"In the US, after the round the clock coverage on cable news, after the heartbreaking interviews with families, after all the speeches, and all the punditry, and the conmmentary, nothing happens," Obama said.
Before the names of the victims were read by Admiral Mark Tidd, Obama laid out some of what was lost in the violence, from the grandchildren left behind to the fact that Sylvia Fraser, one of the victims, loved people so much that she took a second job at Walmart. "These are not statistics," the president said.
The shooting has raised questions about security on military bases, and Hagel announced Wednesday that the Defense Department would review those procedures at bases around the world. There will also be a review into the security clearance process that granted Alexis the credentials to enter the base on the day of the shooting despite repeated incidents that suggested he was unstable.
There has been virtually no discussion of potential legislation; in addition to the Congress being tied up in the showdown over the budget and a possible government shutdown, the debt ceiling, and defunding the Affordable Care Act, the failure to pass a bill in the wake of the last major mass shooting is still fresh.
Obama said in remarks at a Congressional Black Caucus Foundation event Saturday night that work to reduce violence must continue. “As long as there are those who fight to make it as easy as possible for dangerous people to get their hands on a gun, then we’ve got to work as hard as possible for the sake of our children. We’ve got to be ones who are willing to do more work to make it harder,” he said. No specific plans have yet been suggested.
Wayne LaPierre, executive vice president of the NRA, told David Gregory Sunday on Meet the Press that the shooting could have been prevented or the death toll limited if more individuals on the Navy base had been armed.

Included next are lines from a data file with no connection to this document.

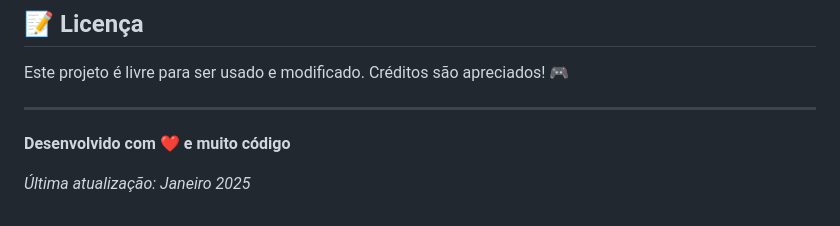
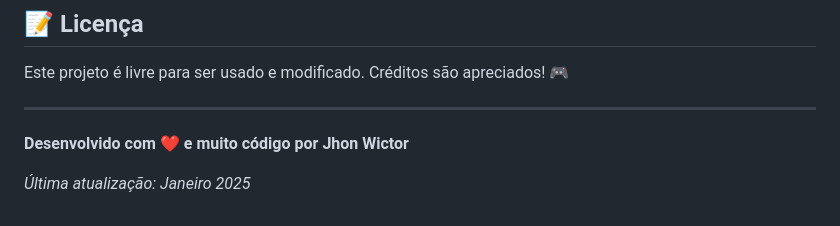
Before and after one commit to LordJhonCyber/jhonwictor.github.io, a Markdown page: README.md, the part around the change. Rendered like a GitHub page.

```diff
--- a/README.md
+++ b/README.md
@@ -163,6 +163,6 @@ Este projeto é livre para ser usado e modificado. Créditos são apreciados!
 
 ---
 
-**Desenvolvido com ❤️ e muito código**
+**Desenvolvido com ❤️ e muito código por Jhon Wictor**
 
 *Última atualização: Janeiro 2025*
```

La Pierre used similar language to what he used when talking about Sandy Hook. “the whole country,” he said, “knows the problem is there weren't enough good guys with guns. When the good guys with guns got there, it stopped.”